A phase of research into a major project looking at alternative nuclear technologies has been completed by Mott MacDonald.
The company has completed the third phase of its System Requirements for Alternative Nuclear Technologies (ANT) project, commissioned by the Energy Technologies Institute (ETI).
The research has contributed to a report from the ETI saying that small modular reactors could be operating in the UK by 2030, and calling on the government to help encourage early investor confidence.
As part of the research, Mott MacDonald carried out engineering and cost modelling services to determine the feasibility of extracting heat from light water reactor-type SMR steam cycles to supply district heat networks. The results showed that it was technically feasible, relatively easy to implement, and cost implications were modest.
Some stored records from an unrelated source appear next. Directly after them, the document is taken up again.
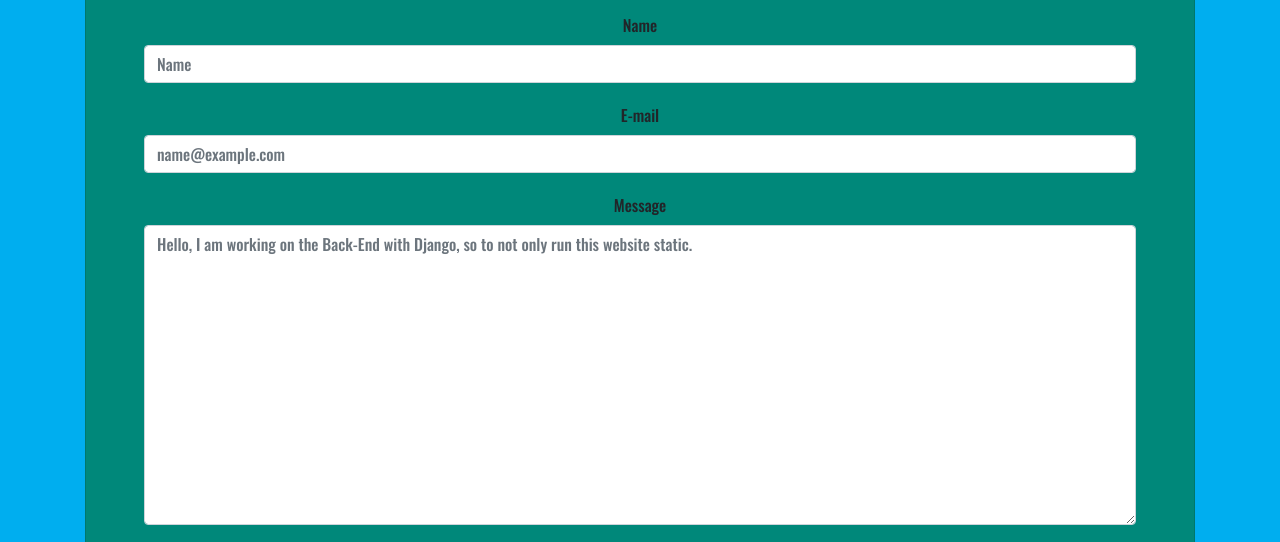
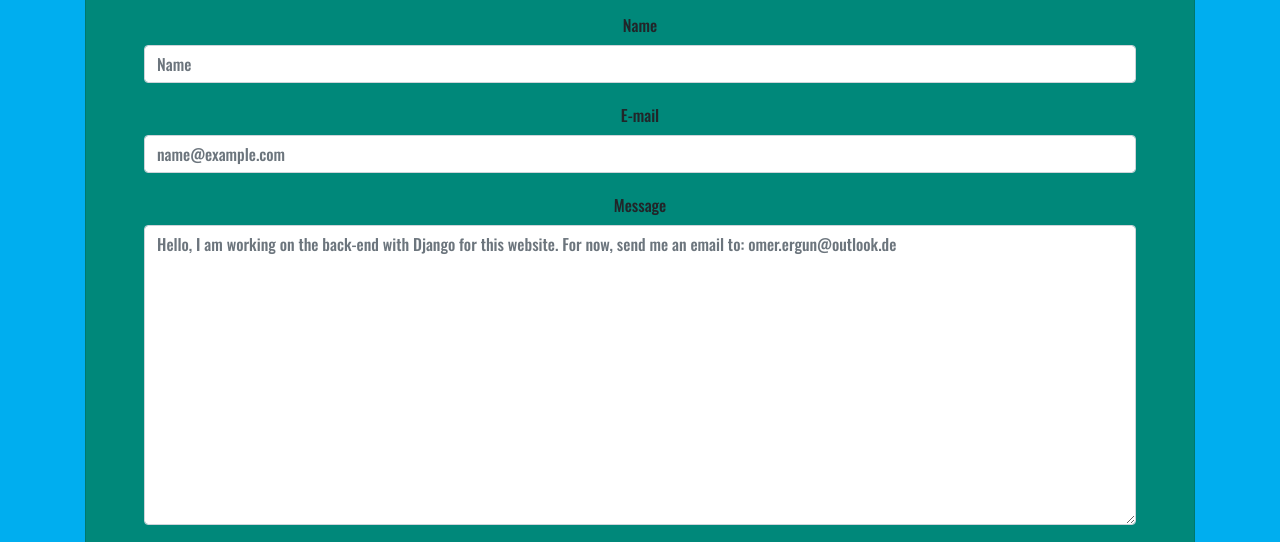
Before and after one commit to OemerErguen/Page, a plain HTML site: page index.html in a window 1280 px wide. Shown: the part 3980-4522 px from the top of the page. Drawn offline with nearby package versions, Linux system fonts and the light colour scheme; some packages are replaced by stand-ins of ours; files that its build step writes are made by us from their sources.

Commit message:
Updated index.html

```diff
--- a/index.html
+++ b/index.html
@@ -416,7 +416,7 @@
                     <div class="md-form">
                         <label for="materialContactFormMessage">Message</label>
                         <textarea id="materialContactFormMessage" class="form-control md-textarea" rows="3"
-                            placeholder="Hello, I am working on the Back-End with Django, so to not only run this website static."></textarea>
+                            placeholder="Hello, I am working on the back-end with Django for this website. For now, send me an email to: omer.ergun@outlook.de"></textarea>
                     </div>
                     <!-- Send button -->
                     <button type="button" class="btn btn-primary btn-lg btn-block" disabled>Send</button>
```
“Meeting the UK’s climate change obligations will require new sources of low carbon heat and hot water in our buildings. Large-scale district heat networks, like those currently used in Copenhagen and Helsinki, are a potential solution to this challenge and our work shows that SMRs could be a viable source of heat for these networks, as well as electricity for the national grid,” said Mott MacDonald project manager Sam Friggens.